Dataset excerpts Block Start

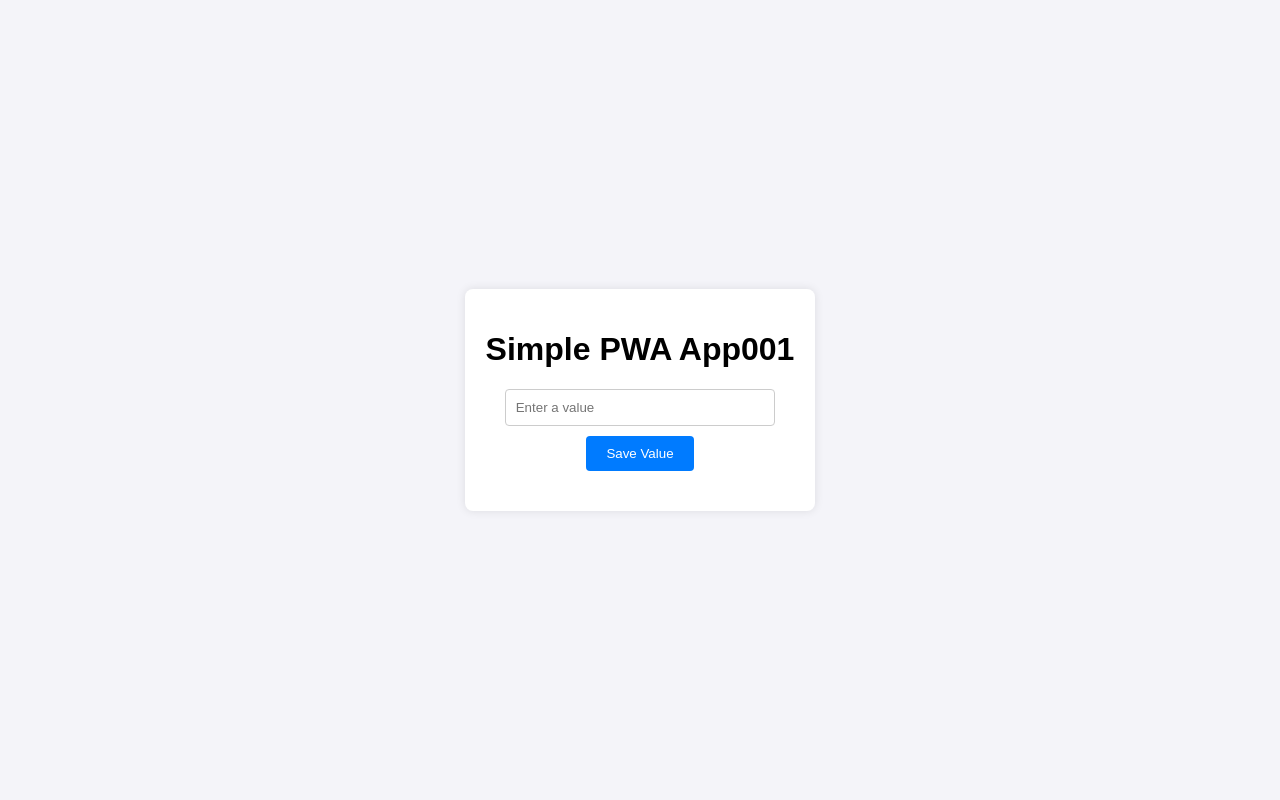
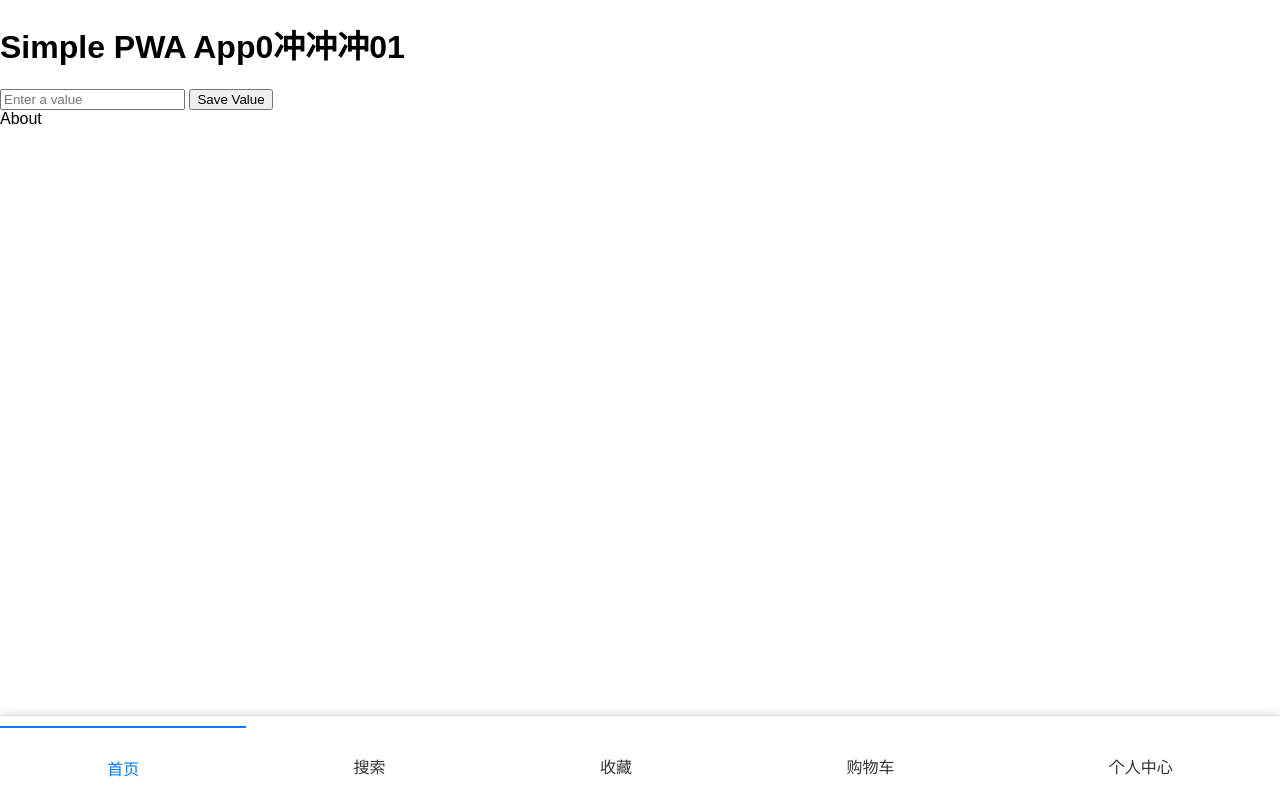
Before and after one commit to Hadesong/test, a plain HTML site: page index.html in a window 1280 px wide. Drawn offline with Linux system fonts and the light colour scheme.

Commit message:
Update index.html

```diff
--- a/index.html
+++ b/index.html
@@ -3,60 +3,71 @@
 <head>
     <meta charset="UTF-8">
     <link rel="manifest" href="./manifest.json">
-    <meta name="viewport" content="width=device-width, initial-scale=1.0">
+    <meta name="viewport" content="width=device-width, initial-scale=1.0, maximum-scale=1.0, user-scalable=no">
     <link rel='icon' type='image/png' href='icon.png'>
     <title>Simple000PWA</title>
     <style>
-        body {
+        body, html { overflow: hidden; }
+        body, html {
+            margin: 0;
+            padding: 0;
+            height: 100%;
             font-family: Arial, sans-serif;
+        }
+        .content {
             display: flex;
             justify-content: center;
             align-items: center;
-            height: 100vh;
-            margin: 0;
+            height: calc(100% - 50px);
             background-color: #f4f4f9;
         }
-        .container {
+        footer {
+            position: fixed;
+            bottom: 0;
+            width: 100%;
+            background-color: #fff;
+            border-top: 1px solid #ddd;
+            display: flex;
+            justify-content: space-around;
+            padding: 10px 0;
+            box-shadow: 0 -2px 10px rgba(0, 0, 0, 0.1);
+        }
+        footer a {
+            text-decoration: none;
+            color: #333;
+            flex-grow: 1;
             text-align: center;
-            background-color: white;
-            padding: 20px;
-            border-radius: 8px;
-            box-shadow: 0 0 10px rgba(0, 0, 0, 0.1);
+            padding: 10px 0;
         }
-        input[type="text"] {
-            padding: 10px;
-            width: 80%;
-            margin-bottom: 10px;
-            border: 1px solid #ccc;
-            border-radius: 4px;
-        }
-        button {
-            padding: 10px 20px;
-            border: none;
-            background-color: #007bff;
-            color: white;
-            border-radius: 4px;
-            cursor: pointer;
-        }
-        button:hover {
-            background-color: #0056b3;
-        }
-        .output {
-            margin-top: 20px;
-            font-size: 1.2em;
+        footer a.active {
+            color: #007bff;
+            border-top: 2px solid #007bff;
         }
     </style>
 </head>
 <body>
     <div class="container">
-        <h1>Simple PWA App001</h1>
+        <h1>Simple PWA App0冲冲冲01</h1>
         <input type="text" id="textInput" placeholder="Enter a value">
         <button onclick="saveValue()">Save Value</button>
         <div class="output" id="output"></div>
     </div>
     <div id="install-container"></div>
 
+    <footer>
+        <a href="#" class="active"><i class="icon-home"></i><br>首页</a>
+        <a href="#"><i class="icon-search"></i><br>搜索</a>
+        <a href="#"><i class="icon-favorites"></i><br>收藏</a>
+        <a href="#"><i class="icon-cart"></i><br>购物车</a>
+        <a href="#"><i class="icon-profile"></i><br>个人中心</a>
+    </footer>
+    <a onclick="navigateToPage2()" >About</a>
 
+    <script>
+        function navigateToPage2() {
+            window.location.href = 'about.html';
+        }
+    </script>
     <script>
 
 
```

Dataset excerpts Block End

Only the pictures are to be left out; the rest of the material above should be printed verbatim.

Before and after one commit to Hadesong/test, a plain HTML site: page index.html in a window 1280 px wide. Drawn offline with Linux system fonts and the light colour scheme.

Commit message:
Update index.html

```diff
--- a/index.html
+++ b/index.html
@@ -3,60 +3,71 @@
 <head>
     <meta charset="UTF-8">
     <link rel="manifest" href="./manifest.json">
-    <meta name="viewport" content="width=device-width, initial-scale=1.0">
+    <meta name="viewport" content="width=device-width, initial-scale=1.0, maximum-scale=1.0, user-scalable=no">
     <link rel='icon' type='image/png' href='icon.png'>
     <title>Simple000PWA</title>
     <style>
-        body {
+        body, html { overflow: hidden; }
+        body, html {
+            margin: 0;
+            padding: 0;
+            height: 100%;
             font-family: Arial, sans-serif;
+        }
+        .content {
             display: flex;
             justify-content: center;
             align-items: center;
-            height: 100vh;
-            margin: 0;
+            height: calc(100% - 50px);
             background-color: #f4f4f9;
         }
-        .container {
+        footer {
+            position: fixed;
+            bottom: 0;
+            width: 100%;
+            background-color: #fff;
+            border-top: 1px solid #ddd;
+            display: flex;
+            justify-content: space-around;
+            padding: 10px 0;
+            box-shadow: 0 -2px 10px rgba(0, 0, 0, 0.1);
+        }
+        footer a {
+            text-decoration: none;
+            color: #333;
+            flex-grow: 1;
             text-align: center;
-            background-color: white;
-            padding: 20px;
-            border-radius: 8px;
-            box-shadow: 0 0 10px rgba(0, 0, 0, 0.1);
+            padding: 10px 0;
         }
-        input[type="text"] {
-            padding: 10px;
-            width: 80%;
-            margin-bottom: 10px;
-            border: 1px solid #ccc;
-            border-radius: 4px;
-        }
-        button {
-            padding: 10px 20px;
-            border: none;
-            background-color: #007bff;
-            color: white;
-            border-radius: 4px;
-            cursor: pointer;
-        }
-        button:hover {
-            background-color: #0056b3;
-        }
-        .output {
-            margin-top: 20px;
-            font-size: 1.2em;
+        footer a.active {
+            color: #007bff;
+            border-top: 2px solid #007bff;
         }
     </style>
 </head>
 <body>
     <div class="container">
-        <h1>Simple PWA App001</h1>
+        <h1>Simple PWA App0冲冲冲01</h1>
         <input type="text" id="textInput" placeholder="Enter a value">
         <button onclick="saveValue()">Save Value</button>
         <div class="output" id="output"></div>
     </div>
     <div id="install-container"></div>
 
+    <footer>
+        <a href="#" class="active"><i class="icon-home"></i><br>首页</a>
+        <a href="#"><i class="icon-search"></i><br>搜索</a>
+        <a href="#"><i class="icon-favorites"></i><br>收藏</a>
+        <a href="#"><i class="icon-cart"></i><br>购物车</a>
+        <a href="#"><i class="icon-profile"></i><br>个人中心</a>
+    </footer>
+    <a onclick="navigateToPage2()" >About</a>
 
+    <script>
+        function navigateToPage2() {
+            window.location.href = 'about.html';
+        }
+    </script>
     <script>
 
 
```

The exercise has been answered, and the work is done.